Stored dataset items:
[Start of Attachment]

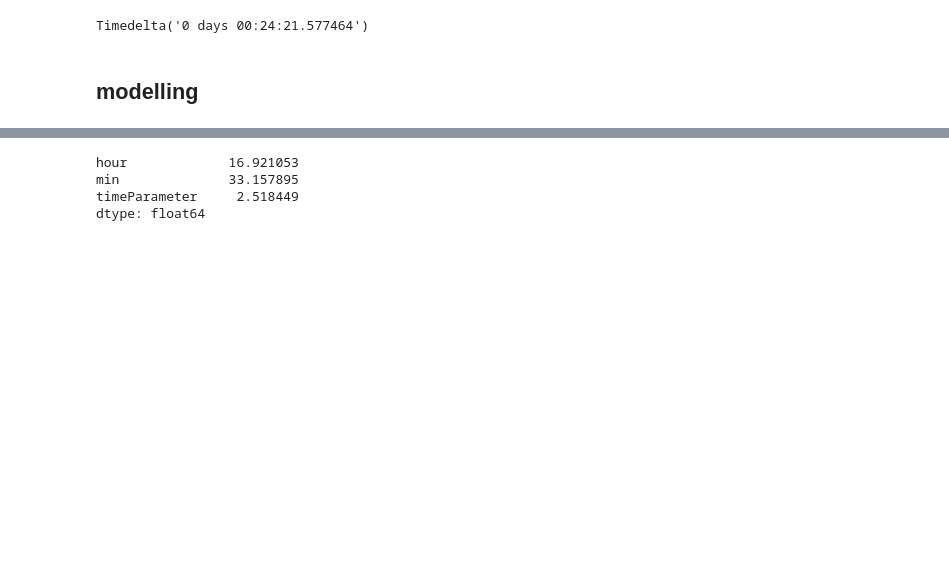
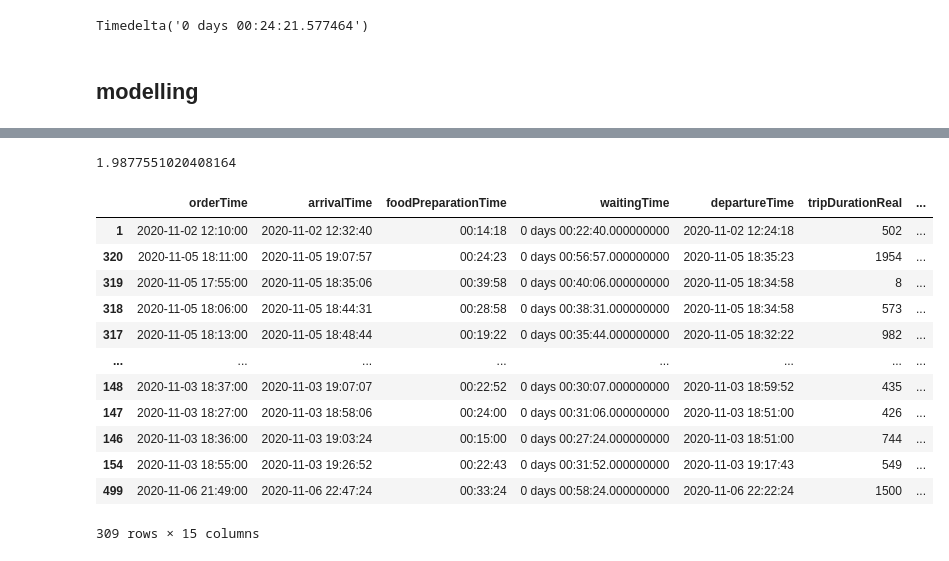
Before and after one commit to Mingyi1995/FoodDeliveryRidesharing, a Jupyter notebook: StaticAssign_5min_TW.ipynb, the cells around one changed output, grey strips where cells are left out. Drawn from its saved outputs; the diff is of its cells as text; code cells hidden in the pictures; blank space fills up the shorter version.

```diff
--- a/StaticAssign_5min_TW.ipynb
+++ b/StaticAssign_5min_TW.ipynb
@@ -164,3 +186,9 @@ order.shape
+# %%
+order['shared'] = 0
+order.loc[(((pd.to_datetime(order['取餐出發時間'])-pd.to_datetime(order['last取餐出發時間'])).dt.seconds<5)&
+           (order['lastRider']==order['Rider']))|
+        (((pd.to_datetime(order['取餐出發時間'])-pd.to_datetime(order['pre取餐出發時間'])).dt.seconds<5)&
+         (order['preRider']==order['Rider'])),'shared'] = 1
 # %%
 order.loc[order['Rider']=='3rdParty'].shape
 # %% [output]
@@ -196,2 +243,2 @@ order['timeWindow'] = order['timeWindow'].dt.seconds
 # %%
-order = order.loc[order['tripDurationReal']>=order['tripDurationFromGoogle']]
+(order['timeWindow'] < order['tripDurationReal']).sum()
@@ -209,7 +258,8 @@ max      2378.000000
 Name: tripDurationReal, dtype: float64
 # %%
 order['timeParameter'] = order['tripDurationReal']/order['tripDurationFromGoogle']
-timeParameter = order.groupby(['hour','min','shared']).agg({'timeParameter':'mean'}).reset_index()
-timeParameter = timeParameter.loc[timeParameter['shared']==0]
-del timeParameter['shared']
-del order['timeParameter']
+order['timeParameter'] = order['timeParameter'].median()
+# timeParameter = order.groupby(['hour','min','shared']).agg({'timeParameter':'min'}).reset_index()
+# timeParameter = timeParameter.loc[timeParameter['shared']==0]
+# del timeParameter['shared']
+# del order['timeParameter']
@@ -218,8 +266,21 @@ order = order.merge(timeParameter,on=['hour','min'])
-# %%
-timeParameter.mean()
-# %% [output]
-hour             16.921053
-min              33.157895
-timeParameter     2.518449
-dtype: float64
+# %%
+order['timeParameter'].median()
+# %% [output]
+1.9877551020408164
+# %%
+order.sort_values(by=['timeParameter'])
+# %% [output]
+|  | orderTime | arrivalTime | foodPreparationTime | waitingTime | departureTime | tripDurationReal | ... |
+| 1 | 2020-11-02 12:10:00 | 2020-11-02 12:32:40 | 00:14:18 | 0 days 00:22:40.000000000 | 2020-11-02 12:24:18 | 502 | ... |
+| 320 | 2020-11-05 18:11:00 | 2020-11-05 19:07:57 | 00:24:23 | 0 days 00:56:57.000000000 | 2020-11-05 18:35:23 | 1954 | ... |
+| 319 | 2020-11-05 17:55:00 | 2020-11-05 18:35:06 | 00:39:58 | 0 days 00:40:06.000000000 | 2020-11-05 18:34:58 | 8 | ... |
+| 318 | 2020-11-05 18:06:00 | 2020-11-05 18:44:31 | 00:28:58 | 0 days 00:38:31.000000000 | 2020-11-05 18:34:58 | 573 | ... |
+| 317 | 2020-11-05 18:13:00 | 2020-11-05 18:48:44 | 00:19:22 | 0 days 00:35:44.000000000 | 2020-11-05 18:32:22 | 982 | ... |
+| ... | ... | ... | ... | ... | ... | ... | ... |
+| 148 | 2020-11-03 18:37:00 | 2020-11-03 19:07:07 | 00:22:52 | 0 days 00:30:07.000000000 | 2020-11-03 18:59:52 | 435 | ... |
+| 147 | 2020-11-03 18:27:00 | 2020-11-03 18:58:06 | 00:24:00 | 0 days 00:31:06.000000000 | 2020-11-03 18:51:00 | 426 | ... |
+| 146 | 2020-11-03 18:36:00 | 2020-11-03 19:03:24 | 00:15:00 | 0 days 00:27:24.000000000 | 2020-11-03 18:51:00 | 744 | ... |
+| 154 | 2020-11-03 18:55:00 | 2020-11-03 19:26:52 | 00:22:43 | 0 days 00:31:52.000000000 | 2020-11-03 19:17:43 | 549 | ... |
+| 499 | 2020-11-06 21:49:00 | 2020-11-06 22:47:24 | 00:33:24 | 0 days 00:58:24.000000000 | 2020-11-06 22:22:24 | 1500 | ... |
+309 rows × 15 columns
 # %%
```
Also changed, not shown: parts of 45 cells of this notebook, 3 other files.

[End of Attachment]

Filter the data above down to lines with the word "output", and copy them.

Before and after one commit to Mingyi1995/FoodDeliveryRidesharing, a Jupyter notebook: StaticAssign_5min_TW.ipynb, the cells around one changed output, grey strips where cells are left out. Drawn from its saved outputs; the diff is of its cells as text; code cells hidden in the pictures; blank space fills up the shorter version.
 # %% [output]
-# %% [output]
+# %% [output]
+# %% [output]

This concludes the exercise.